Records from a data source
>>>

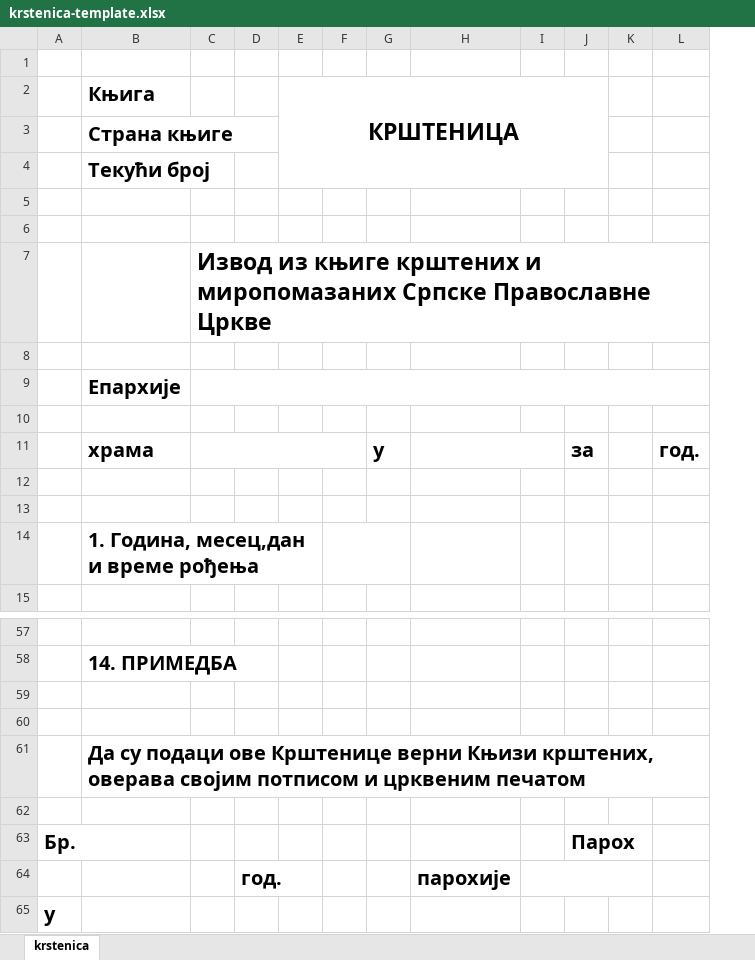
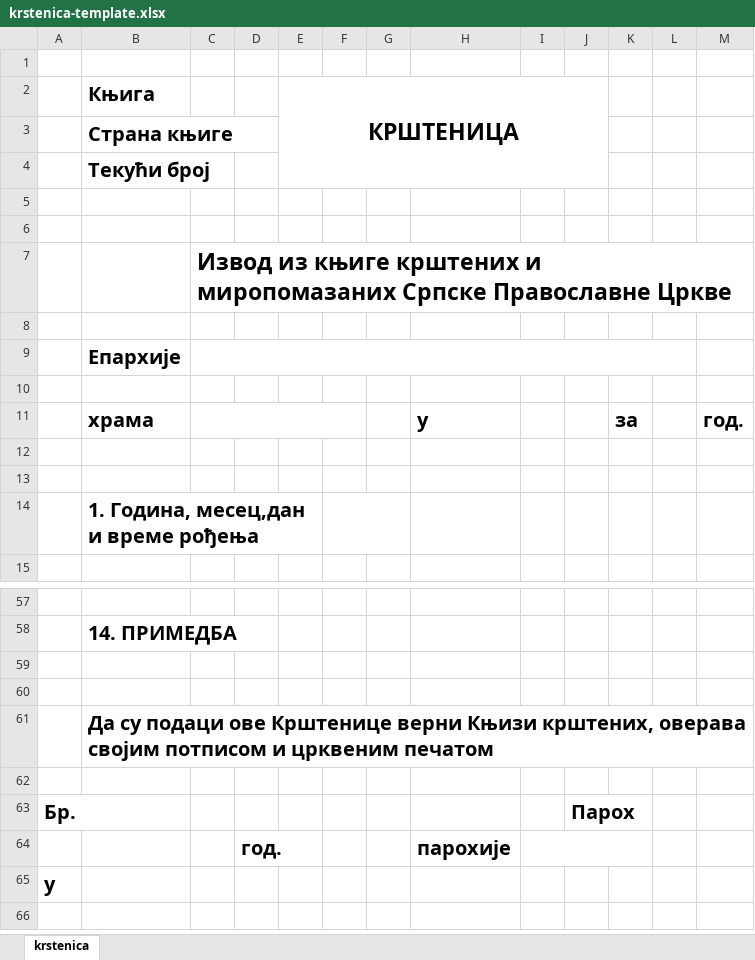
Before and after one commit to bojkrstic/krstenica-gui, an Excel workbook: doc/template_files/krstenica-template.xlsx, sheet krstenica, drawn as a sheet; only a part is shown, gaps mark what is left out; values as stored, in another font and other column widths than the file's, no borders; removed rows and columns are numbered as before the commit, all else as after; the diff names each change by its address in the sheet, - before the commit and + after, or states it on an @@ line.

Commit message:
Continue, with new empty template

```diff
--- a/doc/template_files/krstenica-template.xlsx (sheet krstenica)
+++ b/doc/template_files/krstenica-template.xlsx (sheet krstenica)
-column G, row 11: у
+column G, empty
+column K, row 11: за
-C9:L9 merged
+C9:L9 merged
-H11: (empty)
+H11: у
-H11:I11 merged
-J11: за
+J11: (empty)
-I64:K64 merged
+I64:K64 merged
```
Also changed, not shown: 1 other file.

<<<

* **WORK REQUIRED**
Scan the records for lines that hold "empty", and reproduce each one you find.

* **ANSWER BOX**
Continue, with new empty template
+column G, empty
-H11: (empty)
+J11: (empty)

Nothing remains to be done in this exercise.